The MAXIMUM Design Challenge was presented by Canadian Tire in partnership with Fleming’s School of Trades and Technology. Ten teams of cross-disciplinary Trades and Technology students were challenged to build an outdoor structure with an electrical component between 8:30 a.m. to 2:30 p.m. All participating teams were provided with the same tools and materials to complete the project.

“The MAXIMUM Design Challenge event was a huge success!” said Jan Watson, event organizer and KTTC Employment Market & Student Success Specialist. “I am so very proud of our Trades students and what they developed and built under tight time constraints. The projects were extremely creative, well-thought out and elaborate.”

Team Purple Monkey Dishwashers
Team Purple Monkey Dishwashers

Each project was marked on creativity (25 points), technical skill (25 points), functionality (25 points), and integration across different skill sets (25 points). Team Wood Shed the First earned 1st Place with their wood shed, 2nd Place went to the Purple Monkey Dishwashers for their dog house (team members: Richard Shikatani – Carpentry Technician, Shalagh Wigmore – Electrical Engineering Technician, Ben Wood – Welding and Fabrication Technician, Daniel Gillis – HRAC, and Shawn Greene – Trades Fundamentals), and 3rd Place went to the Tiki Tequila’s for their Tiki Hut (team members: Marissa Pezzetta – Carpentry Technician, Chris Moore – HRAC, Muhammad Shaikh – Mechanical Techniques-Plumbing, and Tyler Wilson – Trades Fundamentals).

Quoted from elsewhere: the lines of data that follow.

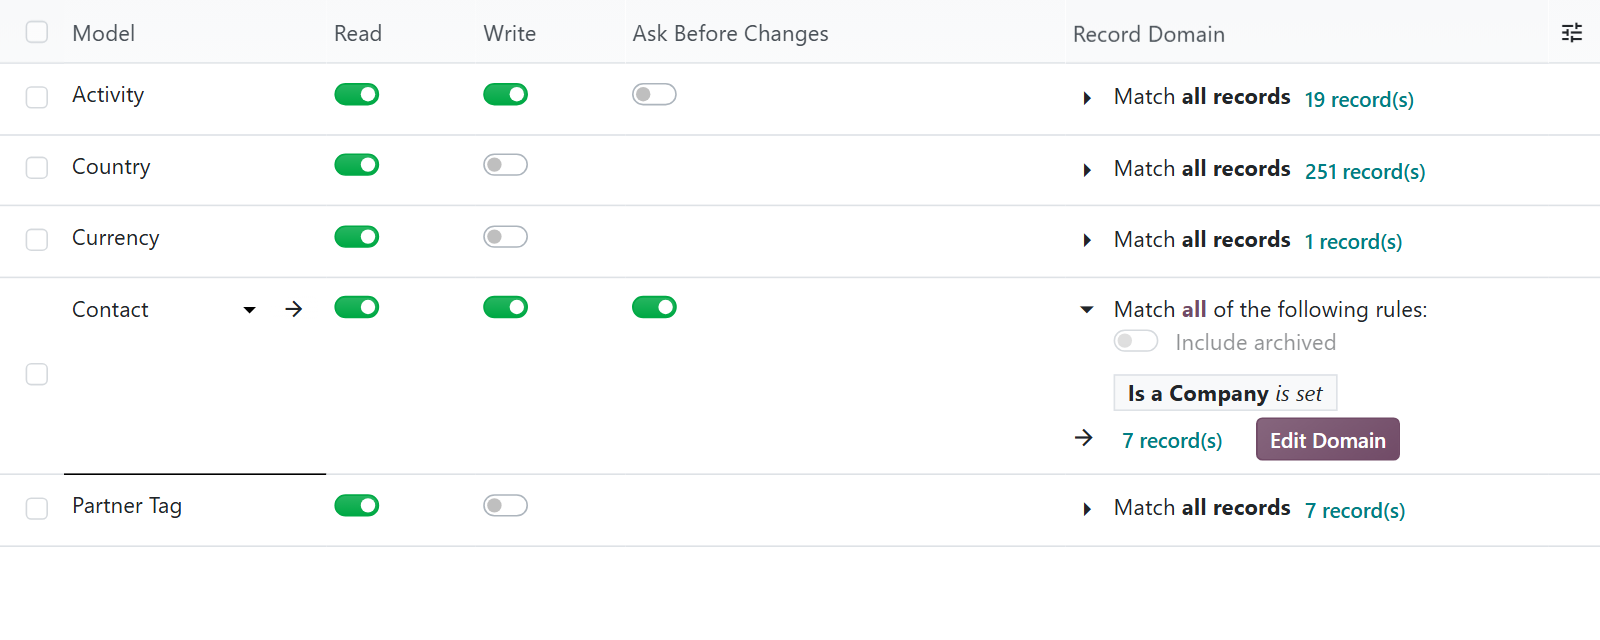
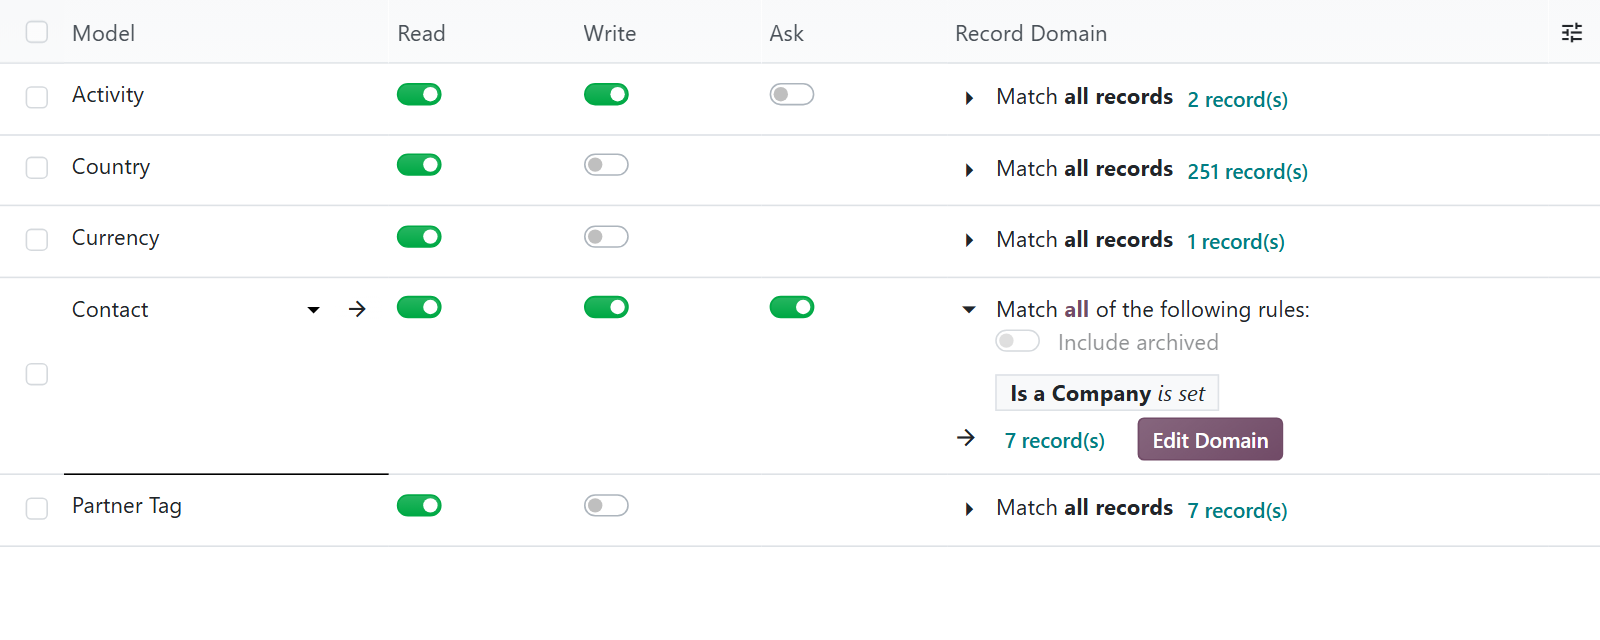
Update muk_mcp_access (dc7fae0a)

diff --git a/muk_mcp_access/static/description/index.html b/muk_mcp_access/static/description/index.html
@@ -49,7 +49,7 @@
 	<div class="px-4 px-md-5" style="max-width: 1288px; margin: 0 auto;">
 		<div style="border: 1px solid #CFCBC3; border-radius: 8px; background-color: #FFFFFF;">
 			<div style="background-color: #F2F0EC; border-bottom: 1px solid #E3E0DA; border-radius: 7px 7px 0 0; padding: 10px 16px; font-family: ui-monospace, SFMono-Regular, Menlo, Consolas, monospace; font-size: 12px; color: #5C666F;">Settings &nbsp;&rsaquo;&nbsp; MCP &nbsp;&rsaquo;&nbsp; Authentication &nbsp;&rsaquo;&nbsp; Access</div>
-			<img src="screenshot.png" alt="The MCP model access list with activities, countries, currencies, contacts and partner tags, each with switches for read, write and ask before changes and a record domain" style="display: block; width: 100%; height: auto; max-width: none; border-radius: 0 0 7px 7px;">
+			<img src="screenshot.png" alt="The MCP model access list with activities, countries, currencies, contacts and partner tags, each with switches for read, write and ask and a record domain" style="display: block; width: 100%; height: auto; max-width: none; border-radius: 0 0 7px 7px;">
 		</div>
 		<div style="padding-top: 12px; font-size: 13px; line-height: 1.5; color: #5C666F;">One line per model the agent may reach, with its switches and the records it is limited to.</div>
 	</div>
@@ -159,7 +159,7 @@
 				<div style="border-left-width: 3px; border-left-style: solid; border-left-color: #5D8DA8; padding-left: 22px; margin-bottom: 24px;">
 					<div style="font-family: ui-monospace, SFMono-Regular, Menlo, Consolas, monospace; font-size: 12px; letter-spacing: 0.14em; text-transform: uppercase; color: #33627E; margin-bottom: 12px;">Ask before changes</div>
 					<h2 style="margin: 0 0 14px 0; font-family: -apple-system, BlinkMacSystemFont, 'Segoe UI', Roboto, 'Helvetica Neue', Arial, sans-serif; font-size: clamp(28px, 2.8vw, 36px); letter-spacing: -0.015em; line-height: 1.12; font-weight: 700; text-align: left; color: #13181C;">The user has the last word</h2>
-					<p style="margin: 0 0 14px 0; font-size: 16px; line-height: 1.7; font-weight: 400; text-align: left; color: #3C464E;">Switch on Ask Before Changes for the models where a mistake hurts. The agent's call changes nothing until the user has seen it in the AI client and accepted it.</p>
+					<p style="margin: 0 0 14px 0; font-size: 16px; line-height: 1.7; font-weight: 400; text-align: left; color: #3C464E;">Switch on Ask for the models where a mistake hurts. The agent's call changes nothing until the user has seen it in the AI client and accepted it.</p>
 					<p style="margin: 0; font-size: 16px; line-height: 1.7; font-weight: 400; text-align: left; color: #3C464E;">The question names the records and shows the values. An answer counts for this one call, once, and a declined change comes back to the agent as a clear no.</p>
 				</div>
 				<div style="background-color: #EFF4F7; border-left-width: 3px; border-left-style: solid; border-left-color: #5D8DA8; border-radius: 0 6px 6px 0; padding: 18px 22px;">

diff --git a/muk_mcp_access/models/mcp_access.py b/muk_mcp_access/models/mcp_access.py
@@ -57,7 +57,7 @@ class MCPAccessModel(models.Model):
     )
 
     confirm_write = fields.Boolean(
-        string='Ask Before Changes',
+        string='Ask',
         help=(
             'Ask the user in the AI client before a write tool runs on this '
             'model. A client that cannot ask is refused.'

diff --git a/muk_mcp_access/__manifest__.py b/muk_mcp_access/__manifest__.py
@@ -12,7 +12,7 @@
         only the listed models are exposed and the agent cannot discover or
         query anything else.
     """,
-    'version': '20.0.1.2.0',
+    'version': '20.0.1.2.1',
     'category': 'Tools/API',
     'license': 'LGPL-3',
     'author': 'MuK IT',

diff --git a/muk_mcp_access/README.md b/muk_mcp_access/README.md
@@ -38,9 +38,9 @@ whoever the key belongs to.
 1. Install the module next to **MuK MCP Server**. Nothing changes until the
    first model is listed.
 2. Open **Settings > MCP > Authentication > Access** and use **Add Models**.
-3. Switch on **Write** where the agent should change data, **Ask Before
-   Changes** where the user should confirm it, and add a **Record Domain** where
-   it should see only part of a model.
+3. Switch on **Write** where the agent should change data, **Ask** where the
+   user should confirm it, and add a **Record Domain** where it should see only
+   part of a model.
 
 ## Support
 

diff --git a/muk_mcp_access/doc/index.rst b/muk_mcp_access/doc/index.rst
@@ -45,7 +45,7 @@ Each entry sets:
   ``print_report``, ...) accept it.
 - *Write*: the write tools (``create_records``, ``update_records``,
   ``delete_records``, ``call_method``, ...) accept it.
-- *Ask Before Changes*: the user is asked in the AI client before a write tool
+- *Ask*: the user is asked in the AI client before a write tool
   runs on the model. A client that cannot ask is refused, so leave it off for
   models such a client has to change.
 - *Record Domain*: an optional filter, like a record rule. Only records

Team Tiki Tequila’s
Team Tiki Tequila’s

“I am also very proud of how all the students worked so well together in their teams, despite being from various trades programs and not knowing one another prior to the competition. The objective of selecting individuals from the different trades’ disciplines within the School was to emulate real-life industry—each and every one of the competitors rose to the challenge!” said Jan. “Thank you to all those involved: our partners at Canadian Tire/Maximum Tools, our 48 competitors, and our enthusiastic Fleming College Trades faculty and staff.”

15 prizes were given at the event, including five 1st Place prizes consisting of a Maximum™ 20V Max Li-Ion Brushless Hammer Drill & Impact Driver Combo Kit; Maximum™ 1/4-in, 3/8-in and 1/2-in Drive Socket Set, 168-pieces; and a $100 Canadian Tire gift card. Each first place prize has an approximate retail value of $800.

Watch a time lapse of the competition in action: